Excerpts from a dataset >>
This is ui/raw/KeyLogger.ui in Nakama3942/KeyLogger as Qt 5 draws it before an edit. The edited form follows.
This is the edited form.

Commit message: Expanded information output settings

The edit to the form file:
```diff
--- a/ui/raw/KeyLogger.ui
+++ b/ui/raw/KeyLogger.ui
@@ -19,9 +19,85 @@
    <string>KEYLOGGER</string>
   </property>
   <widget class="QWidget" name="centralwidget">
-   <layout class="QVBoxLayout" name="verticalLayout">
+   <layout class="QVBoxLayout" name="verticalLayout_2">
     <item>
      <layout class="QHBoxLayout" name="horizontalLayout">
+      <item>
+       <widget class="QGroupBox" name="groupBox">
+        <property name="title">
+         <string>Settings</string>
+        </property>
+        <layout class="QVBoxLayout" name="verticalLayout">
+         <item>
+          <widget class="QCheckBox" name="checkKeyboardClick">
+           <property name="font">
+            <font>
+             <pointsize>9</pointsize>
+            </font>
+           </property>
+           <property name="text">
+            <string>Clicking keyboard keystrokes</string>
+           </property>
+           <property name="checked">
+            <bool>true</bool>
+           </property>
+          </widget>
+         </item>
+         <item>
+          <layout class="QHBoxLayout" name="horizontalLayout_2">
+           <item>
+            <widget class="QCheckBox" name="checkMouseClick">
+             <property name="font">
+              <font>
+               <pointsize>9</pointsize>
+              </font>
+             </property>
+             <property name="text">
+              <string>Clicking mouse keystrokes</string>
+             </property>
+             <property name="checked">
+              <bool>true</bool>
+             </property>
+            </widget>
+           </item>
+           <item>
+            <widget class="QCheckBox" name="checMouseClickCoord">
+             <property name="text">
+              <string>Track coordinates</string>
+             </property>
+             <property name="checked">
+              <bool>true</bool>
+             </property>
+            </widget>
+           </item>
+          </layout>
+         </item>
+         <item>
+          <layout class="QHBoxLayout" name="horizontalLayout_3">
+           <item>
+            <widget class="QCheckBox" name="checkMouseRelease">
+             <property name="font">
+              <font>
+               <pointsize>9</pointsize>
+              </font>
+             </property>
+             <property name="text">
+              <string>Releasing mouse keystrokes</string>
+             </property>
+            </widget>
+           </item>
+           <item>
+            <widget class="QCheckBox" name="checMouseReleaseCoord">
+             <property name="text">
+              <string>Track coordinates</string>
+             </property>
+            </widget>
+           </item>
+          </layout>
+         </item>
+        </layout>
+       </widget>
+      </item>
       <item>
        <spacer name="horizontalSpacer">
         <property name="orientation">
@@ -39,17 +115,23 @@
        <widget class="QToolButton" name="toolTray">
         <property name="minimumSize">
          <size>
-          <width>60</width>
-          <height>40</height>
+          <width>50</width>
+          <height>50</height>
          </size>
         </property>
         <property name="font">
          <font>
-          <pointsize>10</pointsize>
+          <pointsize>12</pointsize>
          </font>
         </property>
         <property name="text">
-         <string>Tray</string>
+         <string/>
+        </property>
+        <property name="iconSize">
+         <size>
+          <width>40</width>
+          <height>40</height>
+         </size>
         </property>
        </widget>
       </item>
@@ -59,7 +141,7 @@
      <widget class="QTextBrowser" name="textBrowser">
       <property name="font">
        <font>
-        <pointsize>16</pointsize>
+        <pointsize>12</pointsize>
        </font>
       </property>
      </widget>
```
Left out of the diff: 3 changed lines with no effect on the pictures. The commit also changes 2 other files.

==

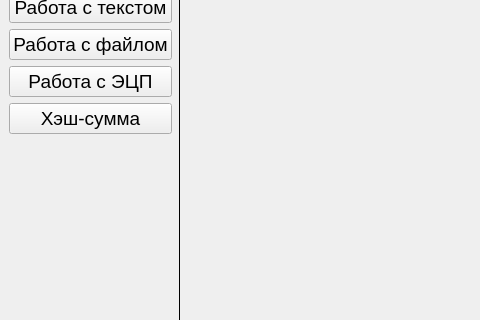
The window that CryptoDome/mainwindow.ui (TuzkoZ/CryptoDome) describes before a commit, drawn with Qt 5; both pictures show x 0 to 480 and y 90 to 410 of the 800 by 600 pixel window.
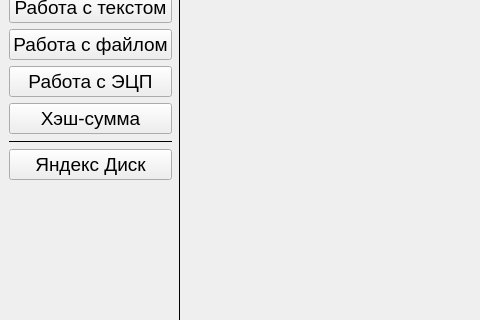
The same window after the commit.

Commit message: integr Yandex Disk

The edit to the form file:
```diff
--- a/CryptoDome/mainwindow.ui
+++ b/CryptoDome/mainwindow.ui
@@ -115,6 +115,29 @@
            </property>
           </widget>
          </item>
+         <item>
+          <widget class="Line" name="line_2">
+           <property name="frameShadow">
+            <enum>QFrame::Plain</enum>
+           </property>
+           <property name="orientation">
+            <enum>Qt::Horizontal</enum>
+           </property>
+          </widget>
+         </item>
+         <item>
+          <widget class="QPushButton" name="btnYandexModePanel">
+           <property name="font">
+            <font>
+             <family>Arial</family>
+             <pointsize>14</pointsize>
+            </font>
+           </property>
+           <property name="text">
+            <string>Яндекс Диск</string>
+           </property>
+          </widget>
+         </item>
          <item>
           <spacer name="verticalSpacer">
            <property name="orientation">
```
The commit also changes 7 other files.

...

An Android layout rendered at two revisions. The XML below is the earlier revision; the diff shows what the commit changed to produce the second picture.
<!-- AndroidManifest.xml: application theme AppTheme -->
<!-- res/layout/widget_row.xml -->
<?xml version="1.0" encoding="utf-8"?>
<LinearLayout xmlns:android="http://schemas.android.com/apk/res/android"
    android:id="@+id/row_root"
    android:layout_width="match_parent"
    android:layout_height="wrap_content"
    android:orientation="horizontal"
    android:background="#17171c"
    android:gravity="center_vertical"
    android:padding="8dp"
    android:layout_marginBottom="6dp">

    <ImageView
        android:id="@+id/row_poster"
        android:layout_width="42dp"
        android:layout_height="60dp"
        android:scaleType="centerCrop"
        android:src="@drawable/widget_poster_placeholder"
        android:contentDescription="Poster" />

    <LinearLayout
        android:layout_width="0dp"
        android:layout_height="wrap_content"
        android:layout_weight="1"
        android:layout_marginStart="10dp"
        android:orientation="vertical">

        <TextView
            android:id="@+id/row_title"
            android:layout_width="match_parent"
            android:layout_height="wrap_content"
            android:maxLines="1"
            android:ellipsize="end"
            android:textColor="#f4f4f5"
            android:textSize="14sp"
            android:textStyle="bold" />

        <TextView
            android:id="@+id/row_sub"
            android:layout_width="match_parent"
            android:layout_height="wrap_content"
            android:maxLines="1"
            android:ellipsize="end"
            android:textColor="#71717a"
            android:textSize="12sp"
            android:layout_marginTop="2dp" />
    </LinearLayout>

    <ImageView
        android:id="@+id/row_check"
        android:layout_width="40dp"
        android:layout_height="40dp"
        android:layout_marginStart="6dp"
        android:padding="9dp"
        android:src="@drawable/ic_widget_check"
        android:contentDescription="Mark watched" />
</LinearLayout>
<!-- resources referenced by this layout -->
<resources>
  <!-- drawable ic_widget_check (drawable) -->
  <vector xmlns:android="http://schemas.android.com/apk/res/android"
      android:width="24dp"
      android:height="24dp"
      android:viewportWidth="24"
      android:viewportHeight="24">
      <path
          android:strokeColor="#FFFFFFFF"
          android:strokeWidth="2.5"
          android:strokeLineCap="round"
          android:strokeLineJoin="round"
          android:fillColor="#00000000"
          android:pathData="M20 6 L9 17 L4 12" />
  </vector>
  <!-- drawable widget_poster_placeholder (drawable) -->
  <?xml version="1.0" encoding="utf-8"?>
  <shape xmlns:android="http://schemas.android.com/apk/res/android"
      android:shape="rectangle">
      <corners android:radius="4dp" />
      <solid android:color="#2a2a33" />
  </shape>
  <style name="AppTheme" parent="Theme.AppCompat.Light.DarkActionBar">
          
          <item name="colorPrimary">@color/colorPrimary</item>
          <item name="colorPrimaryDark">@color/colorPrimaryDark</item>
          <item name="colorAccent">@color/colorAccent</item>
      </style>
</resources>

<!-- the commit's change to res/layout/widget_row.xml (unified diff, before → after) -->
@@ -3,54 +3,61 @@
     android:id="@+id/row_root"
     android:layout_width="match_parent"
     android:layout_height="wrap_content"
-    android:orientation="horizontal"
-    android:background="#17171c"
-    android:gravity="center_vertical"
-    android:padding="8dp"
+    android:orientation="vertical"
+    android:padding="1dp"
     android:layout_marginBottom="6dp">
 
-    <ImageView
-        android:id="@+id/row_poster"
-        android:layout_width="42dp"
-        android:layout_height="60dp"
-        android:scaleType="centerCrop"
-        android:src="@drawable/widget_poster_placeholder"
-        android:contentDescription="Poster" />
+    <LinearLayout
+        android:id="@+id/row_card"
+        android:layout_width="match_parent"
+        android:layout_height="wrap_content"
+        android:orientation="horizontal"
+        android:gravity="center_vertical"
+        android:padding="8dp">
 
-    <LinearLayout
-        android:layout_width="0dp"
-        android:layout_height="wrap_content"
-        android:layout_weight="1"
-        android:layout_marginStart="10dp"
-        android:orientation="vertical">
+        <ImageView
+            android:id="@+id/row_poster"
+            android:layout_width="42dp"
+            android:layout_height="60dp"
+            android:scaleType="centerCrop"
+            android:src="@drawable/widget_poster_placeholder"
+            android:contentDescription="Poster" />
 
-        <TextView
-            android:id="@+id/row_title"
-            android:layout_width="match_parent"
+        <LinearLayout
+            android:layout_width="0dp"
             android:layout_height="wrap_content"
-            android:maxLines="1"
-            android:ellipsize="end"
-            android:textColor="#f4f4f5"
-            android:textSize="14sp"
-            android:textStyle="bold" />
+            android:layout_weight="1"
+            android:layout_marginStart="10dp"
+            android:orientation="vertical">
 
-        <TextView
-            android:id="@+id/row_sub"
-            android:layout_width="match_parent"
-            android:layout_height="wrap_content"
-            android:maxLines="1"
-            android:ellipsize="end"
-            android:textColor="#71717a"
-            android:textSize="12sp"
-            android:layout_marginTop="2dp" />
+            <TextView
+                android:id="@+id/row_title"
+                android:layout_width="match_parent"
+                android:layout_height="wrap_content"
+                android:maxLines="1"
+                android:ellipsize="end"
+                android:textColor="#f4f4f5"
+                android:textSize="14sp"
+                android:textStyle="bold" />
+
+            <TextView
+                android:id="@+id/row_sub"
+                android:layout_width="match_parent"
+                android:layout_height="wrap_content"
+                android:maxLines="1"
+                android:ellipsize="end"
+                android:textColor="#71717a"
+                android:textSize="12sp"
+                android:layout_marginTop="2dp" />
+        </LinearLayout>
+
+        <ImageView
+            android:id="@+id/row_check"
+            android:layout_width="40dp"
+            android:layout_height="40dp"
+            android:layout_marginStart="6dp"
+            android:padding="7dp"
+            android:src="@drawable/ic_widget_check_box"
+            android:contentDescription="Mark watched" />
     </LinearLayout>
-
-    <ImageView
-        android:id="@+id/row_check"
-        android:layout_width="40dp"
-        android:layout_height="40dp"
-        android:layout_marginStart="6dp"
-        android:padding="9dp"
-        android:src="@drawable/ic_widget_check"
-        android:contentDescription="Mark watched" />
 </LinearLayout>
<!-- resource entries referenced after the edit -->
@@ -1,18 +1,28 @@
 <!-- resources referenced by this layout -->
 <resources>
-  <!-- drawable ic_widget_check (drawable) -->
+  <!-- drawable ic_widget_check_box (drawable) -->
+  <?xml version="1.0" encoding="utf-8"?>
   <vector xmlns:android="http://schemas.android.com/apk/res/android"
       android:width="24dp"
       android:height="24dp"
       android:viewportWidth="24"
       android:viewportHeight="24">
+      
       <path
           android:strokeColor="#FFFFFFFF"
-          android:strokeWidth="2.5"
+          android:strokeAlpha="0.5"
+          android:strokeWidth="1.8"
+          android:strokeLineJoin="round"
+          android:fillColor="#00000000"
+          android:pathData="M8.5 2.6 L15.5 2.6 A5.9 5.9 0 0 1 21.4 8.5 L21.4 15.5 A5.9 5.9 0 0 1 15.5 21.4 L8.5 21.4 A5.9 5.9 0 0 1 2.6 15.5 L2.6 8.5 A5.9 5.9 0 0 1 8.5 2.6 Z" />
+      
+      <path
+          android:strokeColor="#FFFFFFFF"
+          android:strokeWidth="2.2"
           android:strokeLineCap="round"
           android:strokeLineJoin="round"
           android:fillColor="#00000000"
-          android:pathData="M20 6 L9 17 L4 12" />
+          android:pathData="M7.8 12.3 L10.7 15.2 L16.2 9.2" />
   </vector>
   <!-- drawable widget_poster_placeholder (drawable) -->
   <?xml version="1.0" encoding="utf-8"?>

WHAT NEEDS TO BE DONE >>
Which lines in the records above contain the word "files"? Return each of them.

EXERCISE RESULT >>
Left out of the diff: 3 changed lines with no effect on the pictures. The commit also changes 2 other files.
The commit also changes 7 other files.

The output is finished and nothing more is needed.